Britain is preparing to unilaterally override the post-Brexit border arrangement to avoid the Northern Ireland crisis “dragging on and on”, Government sources have claimed, as Sinn Fein won the largest share of seats in Stormont for the first time last night.
Liz Truss has concluded that negotiations with the EU have almost “run out of road”, after Maros Sefcovic, the EU’s Brexit negotiator, told her that Brussels will “never” back down on its refusal to overhaul the Northern Ireland Protocol, according to Government sources.
A source close to Ms Truss described the remark as “alarming”, after she repeatedly called for member states to redraw Mr Sefcovic’s mandate in order to allow for a breakthrough in the talks.
Ministers are concerned about disruption being caused to businesses by customs checks on British goods sent to Northern Ireland, and the Democratic Unionist Party has indicated that it will refuse to form an executive with Sinn Fein until the problems are resolved.
Sinn Fein had won 27 of the 88 Stormont seats announced by 7pm on Saturday, putting it ahead of the Democratic Unionist Party which fell by three seats to 24.
It is the first time a party seeking a united Ireland will have topped the poll in the elections for the Northern Ireland executive, with a unionist party until now the largest in government since Northern Ireland was formed in 1921.
Writing in The Telegraph, Sir Jeffrey Donaldson, the DUP leader, piled pressure on Ms Truss and Boris Johnson to act, saying: “Every unionist candidate standing in the election stood in opposition to the protocol and attracted some 360,000 votes. 40 per cent of all cast votes were explicitly for parties who opposed the Protocol.
‘It’s time for action’
“Given that the political institutions in Northern Ireland operate on the basis of cross-community consensus, the lack of any unionist support for the protocol means that it is unworkable as it does not command sufficient consensus.”
He adds: “The electorate has spoken. The view of unionism is clear. Now is the moment for the Government to act. No more words. It’s time for action.
“The Irish Sea border must go and the Protocol must be replaced by arrangements that restore Northern Ireland’s place within the United Kingdom internal market. ”
Sir Jeffrey sets out seven tests for any plan to override the protocol, including that any new arrangement must avoid a border in the Irish Sea.
Government sources indicated that ministers were drawing up proposals for such a move – despite the Conservatives denying reports that a bill setting out a replacement arrangement would be included in this week’s Queen’s Speech.
‘We can’t let this drag on and on’
In a telephone call with Ms Truss on April 28, Mr Sefcovic, vice president of the European Commission, is said to have “made clear … that the EU did not have, and in his view would never have, a mandate to renegotiate the Protocol or to go beyond their existing proposals, ”according to a Government source.
A source close to Ms Truss said: “The admission Sefcovic made on the call is alarming. Liz’s first, second and third priority in all this is protecting peace and stability in Northern Ireland. Clearly the situation is getting increasingly urgent, and the feeling is we can’t let this crisis drag on and on.

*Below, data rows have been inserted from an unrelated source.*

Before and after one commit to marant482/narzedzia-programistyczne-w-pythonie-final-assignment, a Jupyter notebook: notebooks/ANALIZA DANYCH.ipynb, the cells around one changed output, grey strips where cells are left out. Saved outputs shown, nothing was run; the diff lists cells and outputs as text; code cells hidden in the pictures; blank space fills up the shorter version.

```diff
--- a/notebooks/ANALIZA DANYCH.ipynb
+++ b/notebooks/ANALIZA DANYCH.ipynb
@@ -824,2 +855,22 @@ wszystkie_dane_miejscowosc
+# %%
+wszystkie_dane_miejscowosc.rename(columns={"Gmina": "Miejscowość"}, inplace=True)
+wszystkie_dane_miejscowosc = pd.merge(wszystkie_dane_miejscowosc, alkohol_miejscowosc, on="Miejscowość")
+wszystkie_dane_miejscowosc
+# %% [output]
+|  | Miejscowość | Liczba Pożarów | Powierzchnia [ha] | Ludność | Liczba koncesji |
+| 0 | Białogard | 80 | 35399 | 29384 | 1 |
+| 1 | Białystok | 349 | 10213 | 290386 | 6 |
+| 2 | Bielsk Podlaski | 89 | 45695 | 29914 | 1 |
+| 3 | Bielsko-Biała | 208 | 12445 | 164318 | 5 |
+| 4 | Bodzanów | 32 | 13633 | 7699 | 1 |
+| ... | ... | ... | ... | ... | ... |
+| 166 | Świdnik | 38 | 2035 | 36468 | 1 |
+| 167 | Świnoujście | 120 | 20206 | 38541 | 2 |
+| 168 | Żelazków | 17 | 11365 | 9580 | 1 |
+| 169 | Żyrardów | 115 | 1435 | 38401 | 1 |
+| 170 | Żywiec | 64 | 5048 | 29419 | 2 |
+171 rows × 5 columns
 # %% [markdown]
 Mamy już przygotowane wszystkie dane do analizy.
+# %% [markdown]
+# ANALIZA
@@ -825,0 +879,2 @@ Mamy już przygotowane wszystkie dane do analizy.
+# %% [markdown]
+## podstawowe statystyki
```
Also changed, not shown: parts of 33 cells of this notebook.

“It feels like we have run out of the road with negotiations unless something significant happens in terms of the EU changing its position.”
Mr Sefcovic is understood to insist that unilateral action by the UK would not solve the problems on the island of Ireland, and that the threat of such a move would not help to strengthen Ms Truss’s hand in the negotiations.
Theresa Villiers, the former Northern Ireland Secretary, said: “We must deal with the Protocol. It must be radically changed or replaced. We can’t continue as we are. The people who really need to listen and wake up as a result of this election result are the EU and the Commission.
“If negotiation is not going to do the business we need unilateral legislation. We need to be getting on with it even if we don’t implement it straight away. ”
‘Rigid and hard-line negotiating’
A Foreign Office source added: “It is incredibly disheartening that despite the political and economic damage the Protocol is causing in Northern Ireland, the Commission continues to adopt such a rigid and hard-line negotiating position.
“The Belfast (Good Friday) Agreement is being undermined and the situation is now very serious. Both the Prime Minister and Foreign Secretary have always been clear that action will be taken if solutions cannot be found.
“The Assembly elections are now over and we need to see the EU move significantly. Our focus has been, and will continue to be, preserving peace and stability in Northern Ireland. ”
On Saturday, Sinn Fein called for an immediate resumption of the power-sharing executive.
Mary Lou McDonald, the party’s president, urged unionists “not to be afraid”, saying “the future is bright for all of us”.
Ms McDonald said there was a collective responsibility to get the government “up and running quickly”.
She added: “This is not a time for theatrics, this is not a time for playing games, this is a time for grown up sensible partnership politics, that’s what people want.
“The idea, at a time of a cost of living crisis, that people would stand on the sidelines and allow people to struggle, and struggle badly for us is unthinkable, so we would appeal to everybody to take stock.”